- Appearing in: Pokémon Black & Black 2, Pokémon White & White 2
- Gym Leaders (Black/White): Cilan/Chili/Cress, Lenora (Normal), Burgh (Bug), Elesa (Electric), Clay (Ground), Skyla (Flying), Brycen (Ice), Drayden/Iris (Dragon)
- Gym Leaders (Black 2/White 2): Cheren (Normal), Roxie (Poison), Burgh (Bug), Elesa (Electric), Clay (Ground), Skyla (Flying), Drayden (Dragon), Marlon (Water)
The fun part of the Unova region is that since there are Black/White and the sequels Black 2/White 2 we get to see how the Pokémon world evolves over time. Between these games as time passed, some of the leaders have gone on to other ventures and in their place new leaders have stepped in and the dynamics of each gym has changed.

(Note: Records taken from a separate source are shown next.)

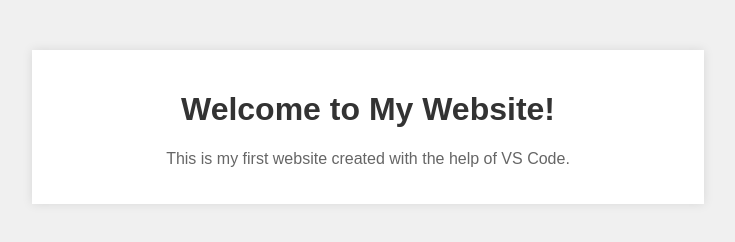
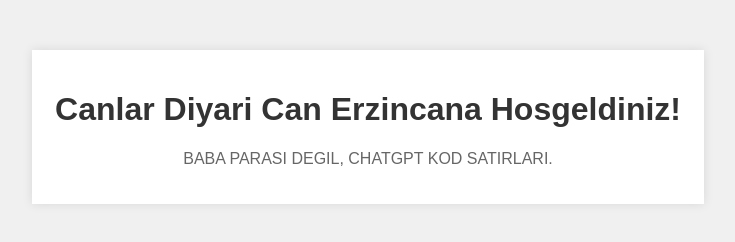
Before and after one commit to suatkldrmc/mlk.github.io, a plain HTML site: page index.html in a window 1280 px wide. Shown: the whole page, without its empty margins (272-1007 px from the left). Drawn offline with Linux system fonts and the light colour scheme.

Commit message:
Update index.html

```diff
--- a/index.html
+++ b/index.html
@@ -29,8 +29,8 @@
 </head>
 <body>
     <div class="container">
-        <h1>Welcome to My Website!</h1>
-        <p>This is my first website created with the help of VS Code.</p>
+        <h1>Canlar Diyari Can Erzincana Hosgeldiniz!</h1>
+        <p>BABA PARASI DEGIL, CHATGPT KOD SATIRLARI.</p>
     </div>
 </body>
 </html>
```
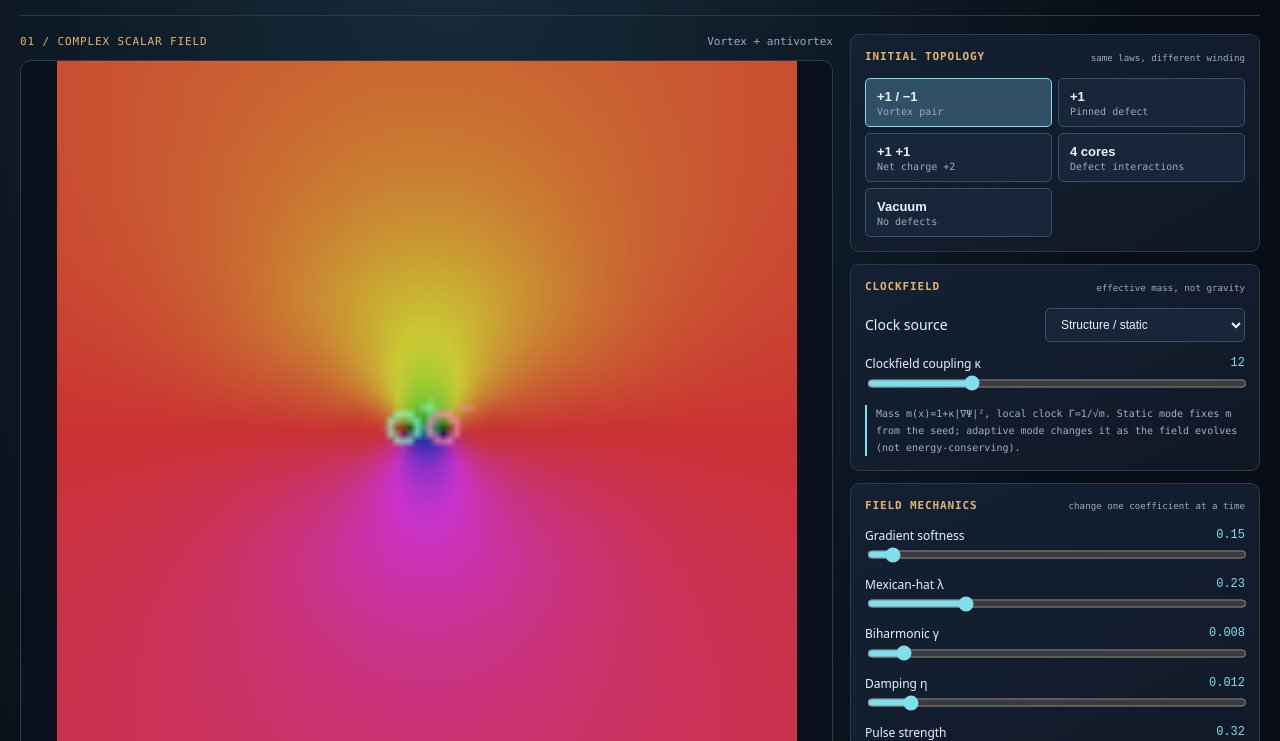
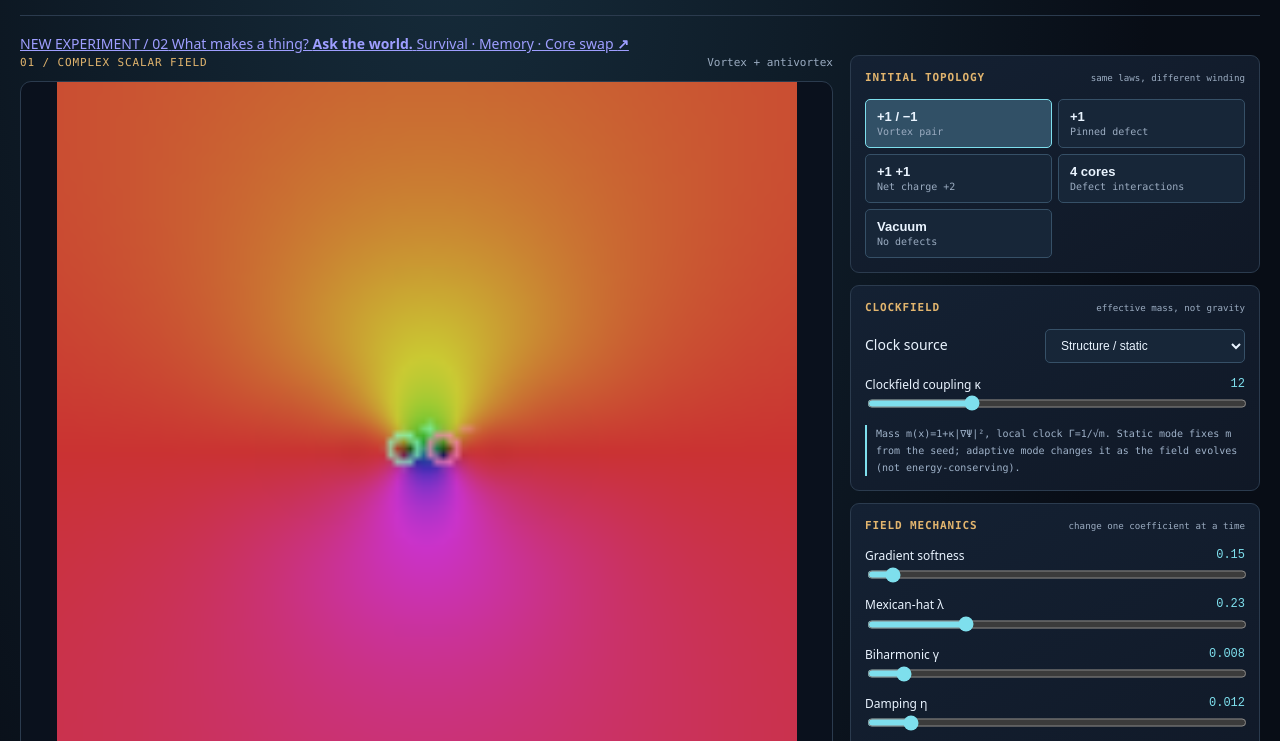
Before and after one commit to anttiluode/ComplexClockfield, a website with bundled scripts: page index.html in a window 1280 px wide. Shown: the part 127-868 px from the top of the page. Built offline with nearby package versions, Linux system fonts and the light colour scheme.

Commit message:
Put What Makes a Thing identity experiments on the main site

```diff
--- a/index.html
+++ b/index.html
@@ -13,6 +13,11 @@
  <div class="mast-right"><span id="runningBadge" class="live">● RUNNING</span>
  <a href="https://github.com/anttiluode/ComplexClockfield" target="_blank" rel="noopener">Source ↗</a></div>
 </header>
+<a class="identity-banner" href="./identity.html" aria-label="Open the What Makes a Thing experimental essay">
+ <span class="identity-index">NEW EXPERIMENT / 02</span>
+ <span class="identity-banner-title">What makes a thing? <strong>Ask the world.</strong></span>
+ <span class="identity-cta">Survival · Memory · Core swap <b>↗</b></span>
+</a>
 <main class="layout">
  <section class="stage">
   <div class="stagebar"><span>01 / COMPLEX SCALAR FIELD</span><span id="topologyLabel">Vortex + antivortex</span></div>
```
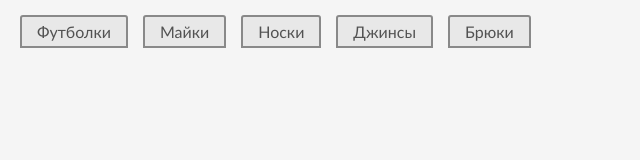
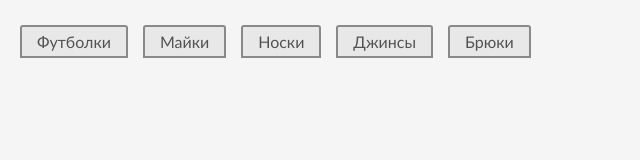
Before and after one commit to ZackTristen/market, a plain HTML site: page index.html in a window 1280 px wide. Shown: the whole page, without its empty margins (0-640 px from the left). Drawn offline with Linux system fonts and the light colour scheme.

Commit message:
Update style.css

```diff
--- a/style.css
+++ b/style.css
@@ -1,5 +1,7 @@
 body {
-  margin: 15px 0 0 15px;
+  margin-top: 15px;
+  margin-left:15px;
+  margin-right:15px;
   background-color:  rgb(245,245,245);
   font-family:"Calibri", sans-serif;
   color:rgb(82,82,82);
@@ -12,6 +14,7 @@ body {
   text-align: center;
   padding: 5px 15px 5px 15px;
   background-color:  rgb(232,232,232);
+  margin-top: 10px;
 
 }
 
```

The Unova leaders are tough, have personality and have a stake in the future of the world which makes each leader seem more realistic and genuine as a part of the greater gameplay.
1. The Johto Leaders (Gen II)
- Appearing in: Pokémon Gold, Pokémon Silver, Pokémon Crystal
- Gym Leaders: Falkner (Flying), Bugsy (Bug), Whitney (Normal), Morty (Ghost), Chuck (Fighting), Jasmine (Steel), Pryce (Ice), Clair (Dragon)
Considering that the leaders in Johto were introduced in the 2nd generation, it goes to prove how well they were designed as an integral part of the game itself. Throughout the game, you meet nearly every leader in some form outside of their respective gyms. Each leader seems unique with a genuine backstory and something that they ultimately offer to the gameplay in general.
The leaders in Johto also are well balanced in terms of overall types across the gyms as well as their individual Pokémon on their team. The challenge of being a trainer in Johto is that you need a balanced team as well.
So there you have it, the definitive ranking of Pokémon Gyms. How does this list compare to your favorites?
What's your favorite generation to battle?